In his Oct. 8 “Chiesa” column anticipating the upcoming Vatican synod on the Church in the Middle East, Magister discussed the unique situation of Hebrew-speaking Catholics. Though there were only several hundred of them until a few years ago, they now have at least seven communities in Jerusalem, Jaffa, Be’er, Sheva, Haifa, Tiberias, Latrun and Nazareth.
They have a specific vicariate under the Latin Patriarchate of Jerusalem and are entrusted to Jesuit Fr. David Neuhaus, an Israeli Jew who converted to Christianity.
Fr. Neuhaus told Il Regno magazine that these communities have been formed by four contributions.
First, the Jews who came to Israel in a series of migratory waves were joined by Catholics who were either raised in the faith or were converts. They became an “integral part” of Hebrew-speaking Israeli society. The last such migration came from the collapse of the Soviet Union.
The second contribution came from foreign workers in Israel, who number about 200,000. They originated in Africa, Latin America, Eastern Europe and Asia, with 40,000 from the Philippines. Their children are born and baptized in Israel where they learn Hebrew and assimilate into Israeli society.
Additionally, there are two to three thousand Lebanese Maronite Catholics who moved to Israel after the Israeli withdrawal from Southern Lebanon. There are also African refugees from the southern Sudan.
The fourth contribution to country’s Catholics, in Fr. Neuhaus’ reckoning, came from the Palestinian Catholics who have been in Israel since its foundation. They have citizenship but live in socially disadvantaged conditions. They speak Arabic and are mainly based in the villages of Galilee, but they tend to move to the most economically attractive areas.
As an example Fr. Neuhaus cited the hundreds of Palestinian families who have moved to Be’er Sheva to work in the businesses around the Bedouin villages. According to the priest, they do not live with the Bedouins because they are of a socially and economically lower class.
“They send their children to Hebrew-language schools, and so we have a new generation of Palestinian Arabs who speak Arabic only at home, and can no longer read or write it," the priest told Il Regno.
He said the vicariate works with “limited means,” but its efforts are especially directed toward the children, with the first catechisms ever published in Hebrew.
“In the patriarchate, the Palestinian Christian majority gets more attention, so the Hebrew-speaking Christians are in a certain sense forgotten … As Hebrew-speaking Catholics, we are a minority twice over, both in the state of Israel and in the Church. Sometimes we have the impression of living in a tiny ghetto."
According to Magister, the upcoming synod on the Middle East says in its base text that the existence of the vicariate for Hebrew-speaking Catholics is “a great help” in the dialogue with Judaism.
The Vatican expert also reports that the lamented “exodus” of Christians from the region involves the “geographically flexible” term “the Holy Land,” which extends to the Palestinian Territories and parts of neighboring Arab countries.
While members of ancient Christian communities, such as those in Iraq, are fleeing persecution, elsewhere other Catholics arrive in great numbers for employment.
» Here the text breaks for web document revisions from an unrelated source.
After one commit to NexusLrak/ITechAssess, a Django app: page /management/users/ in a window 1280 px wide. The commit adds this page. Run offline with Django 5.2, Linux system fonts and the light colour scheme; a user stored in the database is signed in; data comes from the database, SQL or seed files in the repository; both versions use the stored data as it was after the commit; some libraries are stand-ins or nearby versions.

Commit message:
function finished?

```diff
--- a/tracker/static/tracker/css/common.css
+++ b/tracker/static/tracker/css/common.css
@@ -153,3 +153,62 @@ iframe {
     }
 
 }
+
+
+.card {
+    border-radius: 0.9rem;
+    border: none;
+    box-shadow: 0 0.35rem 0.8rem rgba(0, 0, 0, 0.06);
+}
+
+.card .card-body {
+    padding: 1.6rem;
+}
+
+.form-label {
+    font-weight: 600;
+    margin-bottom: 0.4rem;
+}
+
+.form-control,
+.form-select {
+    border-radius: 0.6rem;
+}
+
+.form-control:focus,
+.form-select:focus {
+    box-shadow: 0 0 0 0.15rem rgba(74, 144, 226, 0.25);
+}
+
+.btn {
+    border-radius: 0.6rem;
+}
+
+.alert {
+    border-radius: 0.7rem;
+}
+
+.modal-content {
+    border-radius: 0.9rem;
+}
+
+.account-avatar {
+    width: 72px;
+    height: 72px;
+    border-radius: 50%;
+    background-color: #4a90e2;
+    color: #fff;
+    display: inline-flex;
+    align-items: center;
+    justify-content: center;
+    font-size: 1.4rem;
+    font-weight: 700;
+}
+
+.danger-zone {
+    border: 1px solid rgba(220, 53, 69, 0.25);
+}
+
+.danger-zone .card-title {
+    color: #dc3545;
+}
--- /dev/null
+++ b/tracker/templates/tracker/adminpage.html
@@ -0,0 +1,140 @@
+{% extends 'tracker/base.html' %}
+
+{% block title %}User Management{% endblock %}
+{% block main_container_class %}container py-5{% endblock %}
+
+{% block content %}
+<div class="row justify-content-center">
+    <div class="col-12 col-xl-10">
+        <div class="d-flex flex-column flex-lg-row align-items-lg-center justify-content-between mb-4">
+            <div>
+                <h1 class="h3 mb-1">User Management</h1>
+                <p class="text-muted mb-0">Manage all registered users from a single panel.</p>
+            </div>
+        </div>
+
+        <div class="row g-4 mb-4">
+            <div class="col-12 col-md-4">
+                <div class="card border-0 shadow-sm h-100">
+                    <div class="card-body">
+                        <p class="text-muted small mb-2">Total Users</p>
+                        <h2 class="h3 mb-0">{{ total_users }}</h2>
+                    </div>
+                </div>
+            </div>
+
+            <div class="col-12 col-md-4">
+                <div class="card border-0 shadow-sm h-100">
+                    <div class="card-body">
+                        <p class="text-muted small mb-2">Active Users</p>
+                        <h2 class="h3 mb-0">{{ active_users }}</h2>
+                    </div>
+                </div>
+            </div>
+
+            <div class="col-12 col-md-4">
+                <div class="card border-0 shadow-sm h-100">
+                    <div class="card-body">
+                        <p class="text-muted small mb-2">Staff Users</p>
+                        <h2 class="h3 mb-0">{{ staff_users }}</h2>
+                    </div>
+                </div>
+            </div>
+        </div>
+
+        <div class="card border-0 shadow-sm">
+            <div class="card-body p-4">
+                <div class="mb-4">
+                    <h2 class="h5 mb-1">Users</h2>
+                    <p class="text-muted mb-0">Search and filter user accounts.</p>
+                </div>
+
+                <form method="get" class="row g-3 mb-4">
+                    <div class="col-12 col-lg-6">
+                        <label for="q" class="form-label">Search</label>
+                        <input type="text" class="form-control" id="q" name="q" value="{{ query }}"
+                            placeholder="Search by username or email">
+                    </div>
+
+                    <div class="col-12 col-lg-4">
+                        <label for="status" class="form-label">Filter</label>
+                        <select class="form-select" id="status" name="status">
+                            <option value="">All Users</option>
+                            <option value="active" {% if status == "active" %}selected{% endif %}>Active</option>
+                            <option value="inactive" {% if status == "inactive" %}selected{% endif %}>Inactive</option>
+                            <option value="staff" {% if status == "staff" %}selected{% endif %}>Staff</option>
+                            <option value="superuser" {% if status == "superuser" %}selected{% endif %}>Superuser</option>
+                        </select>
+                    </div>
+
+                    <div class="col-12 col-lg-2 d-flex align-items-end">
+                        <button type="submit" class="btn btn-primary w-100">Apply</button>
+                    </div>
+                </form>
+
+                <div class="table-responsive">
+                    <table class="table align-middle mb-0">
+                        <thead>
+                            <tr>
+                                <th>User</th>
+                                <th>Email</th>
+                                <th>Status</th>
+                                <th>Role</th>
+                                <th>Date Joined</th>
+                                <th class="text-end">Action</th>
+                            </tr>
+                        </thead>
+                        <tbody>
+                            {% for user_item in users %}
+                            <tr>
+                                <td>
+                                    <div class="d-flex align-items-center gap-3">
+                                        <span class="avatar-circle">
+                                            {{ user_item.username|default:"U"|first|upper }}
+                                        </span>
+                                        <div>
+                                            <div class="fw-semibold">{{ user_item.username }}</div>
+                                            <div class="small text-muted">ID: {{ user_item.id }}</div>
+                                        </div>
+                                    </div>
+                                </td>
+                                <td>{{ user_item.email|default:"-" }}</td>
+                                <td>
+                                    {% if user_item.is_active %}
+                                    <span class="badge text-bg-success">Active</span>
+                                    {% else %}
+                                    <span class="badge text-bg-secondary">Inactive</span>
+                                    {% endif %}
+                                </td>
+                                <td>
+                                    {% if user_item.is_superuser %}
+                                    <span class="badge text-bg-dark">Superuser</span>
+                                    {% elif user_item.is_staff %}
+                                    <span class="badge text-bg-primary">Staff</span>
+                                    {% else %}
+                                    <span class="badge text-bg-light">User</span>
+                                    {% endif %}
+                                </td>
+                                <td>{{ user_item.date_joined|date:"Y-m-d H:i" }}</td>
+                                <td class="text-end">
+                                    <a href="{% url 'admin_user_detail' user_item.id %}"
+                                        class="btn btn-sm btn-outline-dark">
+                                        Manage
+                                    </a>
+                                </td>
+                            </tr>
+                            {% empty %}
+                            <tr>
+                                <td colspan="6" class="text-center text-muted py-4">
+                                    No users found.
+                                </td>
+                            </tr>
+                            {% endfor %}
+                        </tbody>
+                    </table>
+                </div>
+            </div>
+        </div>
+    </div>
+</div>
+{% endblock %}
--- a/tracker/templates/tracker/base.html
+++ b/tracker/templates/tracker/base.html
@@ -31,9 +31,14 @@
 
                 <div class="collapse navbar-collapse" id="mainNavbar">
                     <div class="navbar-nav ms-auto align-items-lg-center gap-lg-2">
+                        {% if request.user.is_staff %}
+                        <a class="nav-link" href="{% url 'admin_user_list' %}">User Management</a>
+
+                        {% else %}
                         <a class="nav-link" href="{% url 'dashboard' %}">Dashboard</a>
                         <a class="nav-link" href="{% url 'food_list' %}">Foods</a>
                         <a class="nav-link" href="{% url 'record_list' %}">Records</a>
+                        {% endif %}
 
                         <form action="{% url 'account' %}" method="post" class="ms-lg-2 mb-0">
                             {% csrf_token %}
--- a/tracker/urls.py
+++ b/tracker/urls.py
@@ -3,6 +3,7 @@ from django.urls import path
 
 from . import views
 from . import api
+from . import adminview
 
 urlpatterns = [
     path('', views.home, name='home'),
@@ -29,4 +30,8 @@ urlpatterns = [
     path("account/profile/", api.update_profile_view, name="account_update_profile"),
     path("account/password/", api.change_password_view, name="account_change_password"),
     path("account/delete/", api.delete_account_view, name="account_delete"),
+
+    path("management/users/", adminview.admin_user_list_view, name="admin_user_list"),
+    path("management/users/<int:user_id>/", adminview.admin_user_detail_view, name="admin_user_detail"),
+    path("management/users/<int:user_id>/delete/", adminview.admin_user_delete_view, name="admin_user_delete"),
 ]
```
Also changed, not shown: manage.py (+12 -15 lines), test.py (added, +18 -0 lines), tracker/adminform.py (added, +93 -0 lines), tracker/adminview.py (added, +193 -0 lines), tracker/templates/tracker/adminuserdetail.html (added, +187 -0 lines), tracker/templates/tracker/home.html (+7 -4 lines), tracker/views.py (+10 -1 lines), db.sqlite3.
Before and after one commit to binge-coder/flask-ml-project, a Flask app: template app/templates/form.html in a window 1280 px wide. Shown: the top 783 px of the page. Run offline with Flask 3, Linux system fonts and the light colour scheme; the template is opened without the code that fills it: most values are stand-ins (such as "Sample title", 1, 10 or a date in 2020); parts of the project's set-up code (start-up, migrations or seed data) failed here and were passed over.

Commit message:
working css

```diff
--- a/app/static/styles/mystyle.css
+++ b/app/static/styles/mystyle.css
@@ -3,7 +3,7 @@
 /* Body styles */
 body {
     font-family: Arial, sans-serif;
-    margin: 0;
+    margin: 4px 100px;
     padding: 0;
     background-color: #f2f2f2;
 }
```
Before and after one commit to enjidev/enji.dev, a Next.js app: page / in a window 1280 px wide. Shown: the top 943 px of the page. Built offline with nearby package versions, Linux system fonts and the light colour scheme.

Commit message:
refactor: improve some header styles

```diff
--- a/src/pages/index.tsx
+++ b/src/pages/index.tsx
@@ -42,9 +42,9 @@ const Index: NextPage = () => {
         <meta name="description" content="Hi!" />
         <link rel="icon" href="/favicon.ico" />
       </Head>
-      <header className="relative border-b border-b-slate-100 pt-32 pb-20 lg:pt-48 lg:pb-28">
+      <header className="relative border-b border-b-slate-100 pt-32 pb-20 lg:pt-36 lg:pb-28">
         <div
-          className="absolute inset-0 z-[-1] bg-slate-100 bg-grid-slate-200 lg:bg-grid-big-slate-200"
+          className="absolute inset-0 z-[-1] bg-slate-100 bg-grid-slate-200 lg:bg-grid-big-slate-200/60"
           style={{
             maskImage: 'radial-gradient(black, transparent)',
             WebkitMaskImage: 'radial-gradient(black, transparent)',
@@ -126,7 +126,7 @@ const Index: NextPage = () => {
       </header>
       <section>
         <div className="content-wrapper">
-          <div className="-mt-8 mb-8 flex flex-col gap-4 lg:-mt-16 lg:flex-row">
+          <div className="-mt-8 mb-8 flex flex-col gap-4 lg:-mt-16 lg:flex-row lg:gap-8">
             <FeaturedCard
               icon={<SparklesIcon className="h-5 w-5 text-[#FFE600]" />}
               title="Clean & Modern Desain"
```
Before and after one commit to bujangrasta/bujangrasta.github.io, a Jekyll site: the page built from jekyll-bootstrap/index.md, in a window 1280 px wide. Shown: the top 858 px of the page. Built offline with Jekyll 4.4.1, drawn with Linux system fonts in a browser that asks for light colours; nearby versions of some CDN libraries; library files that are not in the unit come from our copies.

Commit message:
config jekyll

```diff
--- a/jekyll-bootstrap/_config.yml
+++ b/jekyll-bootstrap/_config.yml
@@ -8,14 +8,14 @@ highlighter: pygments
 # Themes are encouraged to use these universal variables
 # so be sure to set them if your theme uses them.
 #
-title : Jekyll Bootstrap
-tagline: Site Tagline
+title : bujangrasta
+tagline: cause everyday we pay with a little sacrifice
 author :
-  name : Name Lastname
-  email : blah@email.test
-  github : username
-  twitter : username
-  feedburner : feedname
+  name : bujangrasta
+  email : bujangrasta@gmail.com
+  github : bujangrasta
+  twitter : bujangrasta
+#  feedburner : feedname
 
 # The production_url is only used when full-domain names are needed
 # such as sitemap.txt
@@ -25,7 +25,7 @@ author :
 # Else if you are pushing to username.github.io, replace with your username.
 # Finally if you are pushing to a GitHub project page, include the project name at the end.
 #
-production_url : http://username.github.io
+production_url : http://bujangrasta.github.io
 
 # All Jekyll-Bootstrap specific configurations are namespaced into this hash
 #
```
In Kuwait alone there are two million immigrant workers, twice the number of Kuwaiti citizens. There are 350,000 Catholics among these workers, mainly from India and the Philippines.
Rome is considering how to redraw the boundaries of the vicariates in Saudi Arabia and the Gulf to divide the immense vicariate of Arabia, Magister reports.